HIV doctors can diagnose an infection, prescribe anti-viral meds and explain how to fight back against the virus.
But they can’t read minds.
If you’re unsure about anything about having to do with HIV, you’ll have to ask your doctor during your first visit.
Write your questions on paper and take them with you to the doctor’s office. Take a pencil and cross them off when the doctor answers them.
Once you’ve done this, you’ll know how to do it in all your future doctor’s visits. Your doctor has a lot of patients to see every day, so keep your list reasonably short.
There’s a massive volume of information already available on HIV symptoms, drugs, treatments and many more issues. Consider doing some research online before you go to the doctor, just make sure you’re going to good websites that provide scientifically sound information. We suggest poz.com, aidsinfonet.org, positivelyaware.org or projectinform.org.

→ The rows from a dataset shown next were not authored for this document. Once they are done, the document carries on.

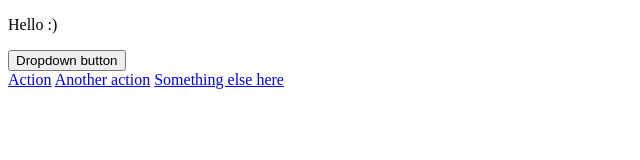
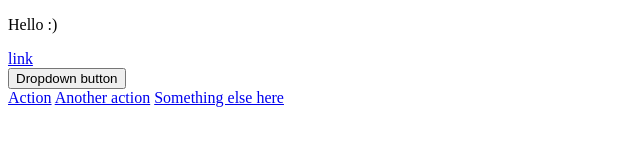
Before and after one commit to Vkiselev1984/JavaScript, a plain HTML site: page DOM/Working with DOM/homework.html in a window 1280 px wide. Shown: the whole page, without its empty margins (0-640 px from the left). Drawn offline with Linux system fonts and the light colour scheme.

Commit message:
Add instructions for working with DOM

```diff
--- a/DOM/Working with DOM/homework.html
+++ b/DOM/Working with DOM/homework.html
@@ -19,6 +19,7 @@
             <a class="dropdown-item" href="#">Something else here</a>
         </div>
     </div>
+    <script src="./js/homework.js"></script>
 </body>
 
 </html>
--- a/DOM/Working with DOM/js/homework.js
+++ b/DOM/Working with DOM/js/homework.js
@@ -22,19 +22,19 @@ if (menuElement) {
 const dropdownDiv = document.querySelector('.dropdown');
 dropdownDiv.insertAdjacentHTML('afterend', '<a href="#">link</a>');
 
-// 5. Replace the id "dropdownMenuButton" with "superDropdown"
+
 const dropdownButton = document.getElementById('dropdownMenuButton');
 if (dropdownButton) {
     dropdownButton.id = 'superDropdown';
 }
 
-// 6. Add data-dd attribute with value 3 to element with aria-labelledby="dropdownMenuButton" attribute
+
 const ariaElement = document.querySelector('[aria-labelledby="dropdownMenuButton"]');
 if (ariaElement) {
     ariaElement.dataset.dd = '3';
 }
 
-// 7. Remove type attribute from element with class "dropdown-toggle"
+
 const dropdownToggle = document.querySelector('.dropdown-toggle');
 if (dropdownToggle) {
     dropdownToggle.removeAttribute('type');
```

That way you’ll already have an idea of what the doctor’s talking about. Some of your research may leave you confused or unsure of the right thing to do. That’s only natural because there’s so much info out there.
Testing, treatments, meds and the doctor’s experience are all things to keep in mind. Possible questions for your doctor:
- Do you have a lot of experience treating patients with HIV?
- (If not) – Will you refer me to an HIV specialist?
- How often do I have to take my HIV meds?
- What kind of side effects might the meds have?
- What happens if I go off my meds?
- What do I need to know about CD4 (T-cell) counts and viral loads?
You need to know how to treat your body while you’re being treated for HIV. You also need to watch out for signs of trouble. Consider asking your doctor things like:
- How much exercise should I get?
- What kind of diet should I have?
- Will HIV affect my appearance or body weight?
- What are the warning signs of an opportunistic infection? Do I need to be concerned about these?
- How can I protect my partner?
- Can I use drugs or drink and still take HIV meds?
Your attitude will play a huge role in staying healthy and fighting off HIV. Ask your doctor:
- How can I tell if I’m suffering from depression? If I’m depressed, should I get counseling?
- How do I stay committed to sticking with my meds?
- What’s the best way to keep my spirits up?
Your doctor has already met enough people with HIV to know the kinds of social challenges they face. These are some questions to ask:
- How do I tell my loved ones about my diagnosis?
- Should I tell my boss at work?
- How do I deal with stigma?
- What should I say if people ask about my diagnosis?
HIV treatments can be expensive, but there are programs to help you deal with the cost. Ask your doctor:
- Will my tests, medication and other treatments be covered by my insurance?
- If I’m uninsured or have a very low income (or both), how do I get into a program to help pay for my meds?
If your doctor can’t answer all these questions, your clinic staff should be able to. Ask for pamphlets and brochures to help you remember the basics of living with HIV.
Positive Peers is made possible through a U.S. Department of Health and Human Services Health Resources and Services Administration, HIV/AIDS Bureau Special Projects of National Significance (SPNS) Grant to The MetroHealth System. Click here for more information about the SPNS grant initiative.
Positive Peers is a private app for young people living with HIV. Learn how you can earn rewards for your participation.